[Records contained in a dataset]
■ ■ ■ ■ ■ ■ ■

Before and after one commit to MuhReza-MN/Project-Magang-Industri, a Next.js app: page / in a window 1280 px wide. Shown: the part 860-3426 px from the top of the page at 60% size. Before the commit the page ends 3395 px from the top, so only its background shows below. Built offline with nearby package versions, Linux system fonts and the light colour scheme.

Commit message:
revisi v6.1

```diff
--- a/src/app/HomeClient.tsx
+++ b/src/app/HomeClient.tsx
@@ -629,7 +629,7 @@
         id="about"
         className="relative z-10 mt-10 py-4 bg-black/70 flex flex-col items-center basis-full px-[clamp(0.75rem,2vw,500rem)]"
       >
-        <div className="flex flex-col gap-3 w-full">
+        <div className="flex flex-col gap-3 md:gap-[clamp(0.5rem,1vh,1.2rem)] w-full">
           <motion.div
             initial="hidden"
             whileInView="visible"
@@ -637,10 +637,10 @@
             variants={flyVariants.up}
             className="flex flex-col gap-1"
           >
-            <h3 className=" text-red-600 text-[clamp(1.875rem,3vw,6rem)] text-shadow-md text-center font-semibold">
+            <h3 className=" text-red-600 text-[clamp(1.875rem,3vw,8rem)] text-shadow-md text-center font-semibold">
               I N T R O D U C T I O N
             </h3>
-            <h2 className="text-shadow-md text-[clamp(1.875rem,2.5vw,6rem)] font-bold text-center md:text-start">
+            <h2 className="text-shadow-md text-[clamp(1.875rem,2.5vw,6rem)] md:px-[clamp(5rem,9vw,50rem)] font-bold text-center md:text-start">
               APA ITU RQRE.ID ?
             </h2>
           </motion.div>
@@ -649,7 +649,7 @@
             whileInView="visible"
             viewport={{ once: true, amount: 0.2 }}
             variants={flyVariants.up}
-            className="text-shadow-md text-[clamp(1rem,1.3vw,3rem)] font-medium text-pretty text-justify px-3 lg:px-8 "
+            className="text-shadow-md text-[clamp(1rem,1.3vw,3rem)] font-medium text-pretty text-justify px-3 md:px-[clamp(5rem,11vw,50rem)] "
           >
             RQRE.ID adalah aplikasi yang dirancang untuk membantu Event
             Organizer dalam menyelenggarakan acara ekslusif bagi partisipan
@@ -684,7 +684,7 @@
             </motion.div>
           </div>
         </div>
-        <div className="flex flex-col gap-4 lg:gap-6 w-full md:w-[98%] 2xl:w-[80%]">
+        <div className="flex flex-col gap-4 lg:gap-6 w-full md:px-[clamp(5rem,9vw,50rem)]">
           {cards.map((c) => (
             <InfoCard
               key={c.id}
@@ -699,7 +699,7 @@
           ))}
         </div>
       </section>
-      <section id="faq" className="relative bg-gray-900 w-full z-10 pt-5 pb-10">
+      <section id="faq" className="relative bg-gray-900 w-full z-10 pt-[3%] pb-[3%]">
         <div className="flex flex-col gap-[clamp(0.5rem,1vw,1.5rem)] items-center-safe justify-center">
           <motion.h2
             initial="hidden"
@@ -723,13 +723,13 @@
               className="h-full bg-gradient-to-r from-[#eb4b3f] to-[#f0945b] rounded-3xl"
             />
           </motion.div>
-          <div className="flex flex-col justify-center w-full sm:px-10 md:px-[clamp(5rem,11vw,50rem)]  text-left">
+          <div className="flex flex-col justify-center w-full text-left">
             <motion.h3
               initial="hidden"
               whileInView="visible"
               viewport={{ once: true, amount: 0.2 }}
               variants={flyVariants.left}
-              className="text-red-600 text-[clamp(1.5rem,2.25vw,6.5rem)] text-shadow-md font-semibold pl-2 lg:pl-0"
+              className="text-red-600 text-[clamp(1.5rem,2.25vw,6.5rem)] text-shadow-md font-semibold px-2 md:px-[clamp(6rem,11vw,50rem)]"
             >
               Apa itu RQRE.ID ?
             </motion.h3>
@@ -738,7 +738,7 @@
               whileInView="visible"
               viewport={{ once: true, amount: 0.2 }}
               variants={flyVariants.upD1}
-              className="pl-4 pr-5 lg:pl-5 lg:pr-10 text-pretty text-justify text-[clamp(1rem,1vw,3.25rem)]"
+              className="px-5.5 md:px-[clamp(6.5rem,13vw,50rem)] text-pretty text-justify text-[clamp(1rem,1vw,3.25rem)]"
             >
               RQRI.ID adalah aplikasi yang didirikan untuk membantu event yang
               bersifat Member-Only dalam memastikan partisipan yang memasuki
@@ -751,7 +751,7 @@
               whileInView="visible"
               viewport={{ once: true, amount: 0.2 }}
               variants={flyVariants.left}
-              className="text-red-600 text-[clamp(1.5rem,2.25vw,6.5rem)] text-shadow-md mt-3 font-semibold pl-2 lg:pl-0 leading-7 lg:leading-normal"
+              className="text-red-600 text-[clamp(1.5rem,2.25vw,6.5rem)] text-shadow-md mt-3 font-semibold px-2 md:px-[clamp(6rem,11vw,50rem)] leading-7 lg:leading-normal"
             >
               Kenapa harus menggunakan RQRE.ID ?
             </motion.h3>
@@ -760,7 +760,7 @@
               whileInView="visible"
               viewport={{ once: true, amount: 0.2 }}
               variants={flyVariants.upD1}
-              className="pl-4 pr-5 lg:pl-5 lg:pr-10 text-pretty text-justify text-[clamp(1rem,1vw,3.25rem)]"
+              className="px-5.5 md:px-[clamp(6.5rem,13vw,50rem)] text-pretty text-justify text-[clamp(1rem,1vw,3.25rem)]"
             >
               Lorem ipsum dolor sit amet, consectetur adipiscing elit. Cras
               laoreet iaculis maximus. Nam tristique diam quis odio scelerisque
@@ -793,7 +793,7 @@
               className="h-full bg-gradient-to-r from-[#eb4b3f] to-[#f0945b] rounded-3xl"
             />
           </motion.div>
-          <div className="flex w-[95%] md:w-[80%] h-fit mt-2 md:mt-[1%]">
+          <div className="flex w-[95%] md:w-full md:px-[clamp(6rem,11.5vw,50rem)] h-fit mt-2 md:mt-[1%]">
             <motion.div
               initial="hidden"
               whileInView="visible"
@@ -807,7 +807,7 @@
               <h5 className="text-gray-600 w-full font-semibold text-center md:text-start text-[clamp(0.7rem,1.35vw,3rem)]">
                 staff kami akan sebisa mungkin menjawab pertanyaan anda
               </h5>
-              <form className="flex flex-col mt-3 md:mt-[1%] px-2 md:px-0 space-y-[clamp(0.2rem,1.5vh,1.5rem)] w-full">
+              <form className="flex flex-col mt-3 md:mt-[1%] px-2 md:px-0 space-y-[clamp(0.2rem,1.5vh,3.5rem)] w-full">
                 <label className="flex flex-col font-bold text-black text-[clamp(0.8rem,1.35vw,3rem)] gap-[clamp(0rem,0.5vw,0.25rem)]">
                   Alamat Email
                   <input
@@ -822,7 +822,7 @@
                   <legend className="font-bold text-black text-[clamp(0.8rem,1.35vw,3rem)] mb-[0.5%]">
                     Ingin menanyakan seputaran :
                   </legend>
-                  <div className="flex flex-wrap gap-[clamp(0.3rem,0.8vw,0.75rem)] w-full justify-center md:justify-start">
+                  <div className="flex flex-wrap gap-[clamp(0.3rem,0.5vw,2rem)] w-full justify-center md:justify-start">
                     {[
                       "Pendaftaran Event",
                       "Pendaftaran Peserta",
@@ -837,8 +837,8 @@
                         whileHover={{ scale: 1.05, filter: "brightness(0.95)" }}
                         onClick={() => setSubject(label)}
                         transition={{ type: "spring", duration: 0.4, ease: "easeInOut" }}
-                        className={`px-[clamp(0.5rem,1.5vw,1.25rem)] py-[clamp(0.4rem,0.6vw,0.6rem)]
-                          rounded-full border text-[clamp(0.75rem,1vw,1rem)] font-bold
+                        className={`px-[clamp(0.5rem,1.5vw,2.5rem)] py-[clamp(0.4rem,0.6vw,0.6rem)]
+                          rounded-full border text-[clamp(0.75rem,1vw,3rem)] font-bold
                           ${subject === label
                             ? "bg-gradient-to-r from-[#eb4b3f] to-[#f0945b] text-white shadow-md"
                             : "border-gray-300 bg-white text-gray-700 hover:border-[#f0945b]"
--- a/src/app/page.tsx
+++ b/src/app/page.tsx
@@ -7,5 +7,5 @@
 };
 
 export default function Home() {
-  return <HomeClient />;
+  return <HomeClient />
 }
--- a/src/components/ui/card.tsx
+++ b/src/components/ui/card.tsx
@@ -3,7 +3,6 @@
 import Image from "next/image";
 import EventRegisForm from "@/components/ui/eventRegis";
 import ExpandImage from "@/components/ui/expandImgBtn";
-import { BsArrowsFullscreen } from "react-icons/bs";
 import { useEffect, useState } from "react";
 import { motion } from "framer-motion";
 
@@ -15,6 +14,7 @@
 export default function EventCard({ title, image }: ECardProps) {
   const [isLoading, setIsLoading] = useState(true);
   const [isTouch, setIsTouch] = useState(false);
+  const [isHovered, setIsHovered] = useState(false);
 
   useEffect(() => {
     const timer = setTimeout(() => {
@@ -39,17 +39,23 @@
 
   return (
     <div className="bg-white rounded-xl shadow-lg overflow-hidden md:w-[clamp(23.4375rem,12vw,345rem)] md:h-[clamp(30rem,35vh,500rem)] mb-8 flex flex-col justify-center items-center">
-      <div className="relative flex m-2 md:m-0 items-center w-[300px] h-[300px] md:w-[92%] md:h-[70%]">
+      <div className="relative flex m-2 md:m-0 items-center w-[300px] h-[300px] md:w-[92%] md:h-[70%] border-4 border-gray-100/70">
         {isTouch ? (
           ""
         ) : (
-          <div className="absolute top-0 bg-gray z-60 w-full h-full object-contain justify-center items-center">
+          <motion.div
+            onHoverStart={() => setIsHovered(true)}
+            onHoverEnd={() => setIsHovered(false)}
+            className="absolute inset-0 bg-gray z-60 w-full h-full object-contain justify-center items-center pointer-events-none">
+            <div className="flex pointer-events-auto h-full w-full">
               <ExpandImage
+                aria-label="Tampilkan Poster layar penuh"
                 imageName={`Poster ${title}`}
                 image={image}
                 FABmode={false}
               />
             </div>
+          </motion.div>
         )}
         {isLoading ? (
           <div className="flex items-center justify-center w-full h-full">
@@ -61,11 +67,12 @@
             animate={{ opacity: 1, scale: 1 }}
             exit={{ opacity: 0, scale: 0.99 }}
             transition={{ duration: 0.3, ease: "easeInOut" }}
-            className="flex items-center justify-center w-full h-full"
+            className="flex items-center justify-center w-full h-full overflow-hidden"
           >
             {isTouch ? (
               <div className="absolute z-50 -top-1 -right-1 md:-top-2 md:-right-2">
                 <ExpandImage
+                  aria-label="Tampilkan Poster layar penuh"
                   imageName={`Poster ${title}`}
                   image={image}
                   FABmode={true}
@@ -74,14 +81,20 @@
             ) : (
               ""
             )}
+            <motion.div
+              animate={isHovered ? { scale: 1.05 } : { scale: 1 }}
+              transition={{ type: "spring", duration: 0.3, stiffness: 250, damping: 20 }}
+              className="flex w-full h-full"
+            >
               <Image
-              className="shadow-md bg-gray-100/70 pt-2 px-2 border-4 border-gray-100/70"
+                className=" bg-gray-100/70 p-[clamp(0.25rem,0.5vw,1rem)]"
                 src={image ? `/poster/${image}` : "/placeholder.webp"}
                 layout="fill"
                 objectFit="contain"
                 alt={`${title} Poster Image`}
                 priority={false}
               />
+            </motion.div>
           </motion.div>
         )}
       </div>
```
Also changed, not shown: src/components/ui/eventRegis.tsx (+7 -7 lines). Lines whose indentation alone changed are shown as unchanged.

■ ■ ■ ■ ■ ■ ■

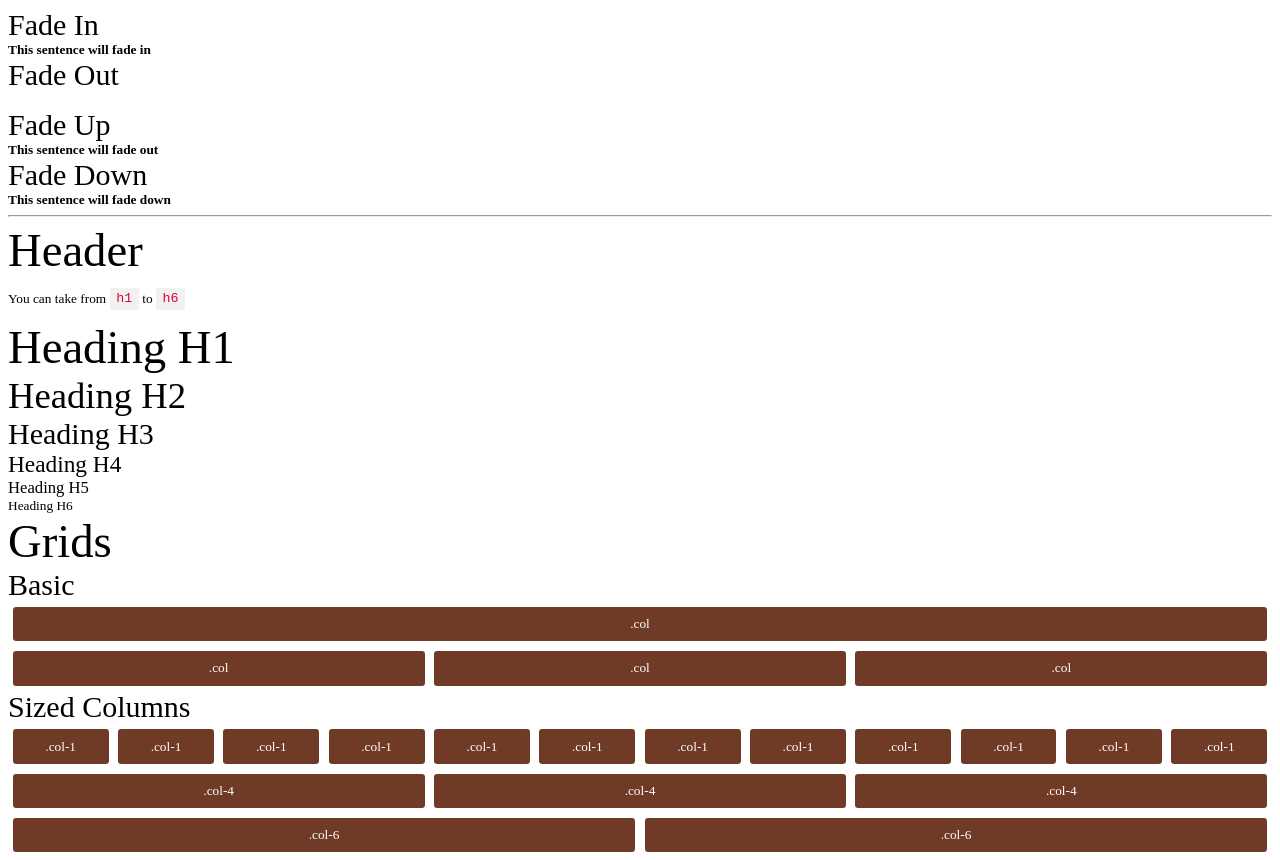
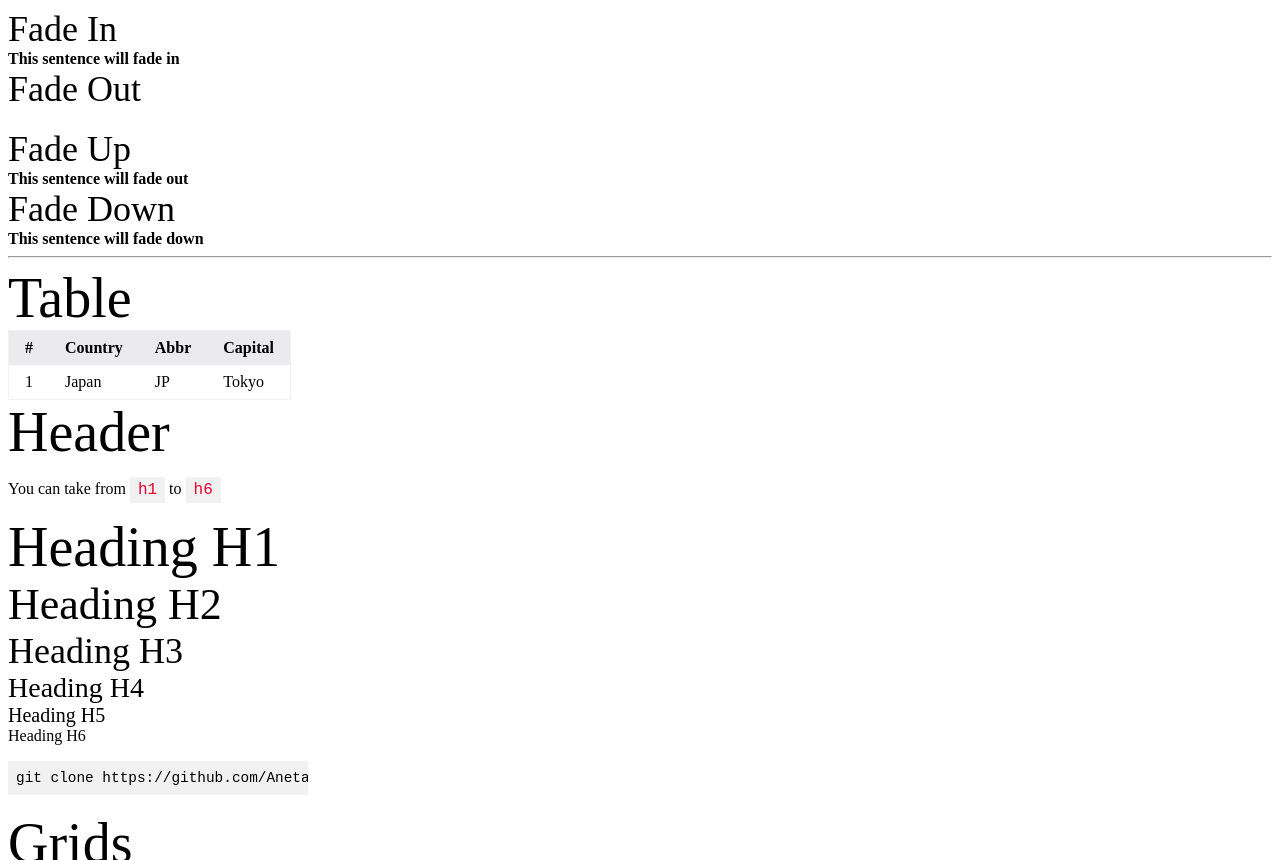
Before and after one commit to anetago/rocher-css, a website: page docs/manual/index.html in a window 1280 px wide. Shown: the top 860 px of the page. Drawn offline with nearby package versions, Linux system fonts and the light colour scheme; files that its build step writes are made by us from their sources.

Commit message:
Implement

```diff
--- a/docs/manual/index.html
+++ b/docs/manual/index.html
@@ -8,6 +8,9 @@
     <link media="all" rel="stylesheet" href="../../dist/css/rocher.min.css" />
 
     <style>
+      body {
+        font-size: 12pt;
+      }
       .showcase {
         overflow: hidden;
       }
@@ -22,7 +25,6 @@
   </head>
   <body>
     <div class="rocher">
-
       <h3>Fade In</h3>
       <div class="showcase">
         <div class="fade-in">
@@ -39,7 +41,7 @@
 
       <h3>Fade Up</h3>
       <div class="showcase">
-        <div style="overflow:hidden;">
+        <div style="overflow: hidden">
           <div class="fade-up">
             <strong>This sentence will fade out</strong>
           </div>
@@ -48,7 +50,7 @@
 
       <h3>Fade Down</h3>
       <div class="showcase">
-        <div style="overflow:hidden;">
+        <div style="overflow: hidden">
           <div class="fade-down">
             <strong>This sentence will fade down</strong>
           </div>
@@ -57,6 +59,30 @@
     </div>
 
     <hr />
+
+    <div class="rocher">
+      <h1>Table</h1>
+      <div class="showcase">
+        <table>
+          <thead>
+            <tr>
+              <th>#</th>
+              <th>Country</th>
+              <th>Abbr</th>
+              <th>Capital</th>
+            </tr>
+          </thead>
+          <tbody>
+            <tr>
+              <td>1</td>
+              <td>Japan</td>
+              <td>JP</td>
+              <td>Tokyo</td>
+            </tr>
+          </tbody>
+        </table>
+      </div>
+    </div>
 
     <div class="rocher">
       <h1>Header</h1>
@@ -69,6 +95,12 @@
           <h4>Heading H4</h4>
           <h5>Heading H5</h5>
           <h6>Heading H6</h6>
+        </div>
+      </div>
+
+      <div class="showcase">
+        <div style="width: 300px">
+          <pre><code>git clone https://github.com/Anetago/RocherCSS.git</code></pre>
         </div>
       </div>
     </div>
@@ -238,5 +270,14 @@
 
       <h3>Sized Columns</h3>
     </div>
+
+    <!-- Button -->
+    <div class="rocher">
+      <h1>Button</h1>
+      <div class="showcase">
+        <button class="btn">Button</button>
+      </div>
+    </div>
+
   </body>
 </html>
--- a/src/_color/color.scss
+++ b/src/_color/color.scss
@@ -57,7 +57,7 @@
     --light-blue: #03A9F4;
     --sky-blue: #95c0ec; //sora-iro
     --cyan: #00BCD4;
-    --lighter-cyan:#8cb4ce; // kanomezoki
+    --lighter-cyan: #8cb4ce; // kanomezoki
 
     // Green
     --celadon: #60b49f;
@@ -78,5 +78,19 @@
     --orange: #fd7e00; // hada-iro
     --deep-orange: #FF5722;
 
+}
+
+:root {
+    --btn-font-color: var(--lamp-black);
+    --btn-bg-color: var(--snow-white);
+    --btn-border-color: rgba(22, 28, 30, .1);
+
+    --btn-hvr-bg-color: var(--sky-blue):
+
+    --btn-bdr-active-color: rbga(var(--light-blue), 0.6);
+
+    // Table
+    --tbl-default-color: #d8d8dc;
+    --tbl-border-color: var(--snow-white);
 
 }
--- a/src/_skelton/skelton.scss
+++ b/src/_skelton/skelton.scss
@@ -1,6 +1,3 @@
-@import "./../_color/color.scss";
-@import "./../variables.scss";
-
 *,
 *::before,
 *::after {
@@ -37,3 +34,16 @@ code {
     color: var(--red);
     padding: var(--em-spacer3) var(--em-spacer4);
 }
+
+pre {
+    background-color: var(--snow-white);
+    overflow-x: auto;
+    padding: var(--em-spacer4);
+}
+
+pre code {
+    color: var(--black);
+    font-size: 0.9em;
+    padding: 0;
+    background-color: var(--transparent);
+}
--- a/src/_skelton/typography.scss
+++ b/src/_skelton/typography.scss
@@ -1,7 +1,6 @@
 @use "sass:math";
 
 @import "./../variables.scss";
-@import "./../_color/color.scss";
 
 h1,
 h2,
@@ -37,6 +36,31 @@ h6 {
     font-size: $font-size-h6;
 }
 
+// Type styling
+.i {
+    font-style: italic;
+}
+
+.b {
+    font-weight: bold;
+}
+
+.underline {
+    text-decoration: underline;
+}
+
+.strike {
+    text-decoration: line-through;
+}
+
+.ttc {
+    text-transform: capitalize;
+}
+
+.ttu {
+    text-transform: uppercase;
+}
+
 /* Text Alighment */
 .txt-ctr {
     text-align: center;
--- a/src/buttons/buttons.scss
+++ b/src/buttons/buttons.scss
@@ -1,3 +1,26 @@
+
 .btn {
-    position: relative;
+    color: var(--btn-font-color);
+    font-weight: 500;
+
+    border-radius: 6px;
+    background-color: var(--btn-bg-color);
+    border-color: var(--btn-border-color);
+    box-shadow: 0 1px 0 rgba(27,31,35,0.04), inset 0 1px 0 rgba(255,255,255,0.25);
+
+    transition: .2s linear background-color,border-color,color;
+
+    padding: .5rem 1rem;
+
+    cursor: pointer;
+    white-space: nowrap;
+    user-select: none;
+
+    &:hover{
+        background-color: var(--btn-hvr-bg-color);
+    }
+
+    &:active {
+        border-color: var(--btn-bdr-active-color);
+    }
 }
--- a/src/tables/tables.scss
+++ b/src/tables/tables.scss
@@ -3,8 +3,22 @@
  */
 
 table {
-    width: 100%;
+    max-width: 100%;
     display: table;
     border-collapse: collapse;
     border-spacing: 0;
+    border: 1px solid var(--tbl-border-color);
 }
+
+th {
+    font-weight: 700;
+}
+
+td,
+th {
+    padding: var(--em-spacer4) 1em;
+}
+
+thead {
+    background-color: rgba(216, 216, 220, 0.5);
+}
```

■ ■ ■ ■ ■ ■ ■

Work item
Would you please filter the lines above and copy every one that includes "gray"?

Solution to the exercise
-      <section id="faq" className="relative bg-gray-900 w-full z-10 pt-5 pb-10">
+      <section id="faq" className="relative bg-gray-900 w-full z-10 pt-[3%] pb-[3%]">
               <h5 className="text-gray-600 w-full font-semibold text-center md:text-start text-[clamp(0.7rem,1.35vw,3rem)]">
                             : "border-gray-300 bg-white text-gray-700 hover:border-[#f0945b]"
+      <div className="relative flex m-2 md:m-0 items-center w-[300px] h-[300px] md:w-[92%] md:h-[70%] border-4 border-gray-100/70">
-          <div className="absolute top-0 bg-gray z-60 w-full h-full object-contain justify-center items-center">
+            className="absolute inset-0 bg-gray z-60 w-full h-full object-contain justify-center items-center pointer-events-none">
-              className="shadow-md bg-gray-100/70 pt-2 px-2 border-4 border-gray-100/70"
+                className=" bg-gray-100/70 p-[clamp(0.25rem,0.5vw,1rem)]"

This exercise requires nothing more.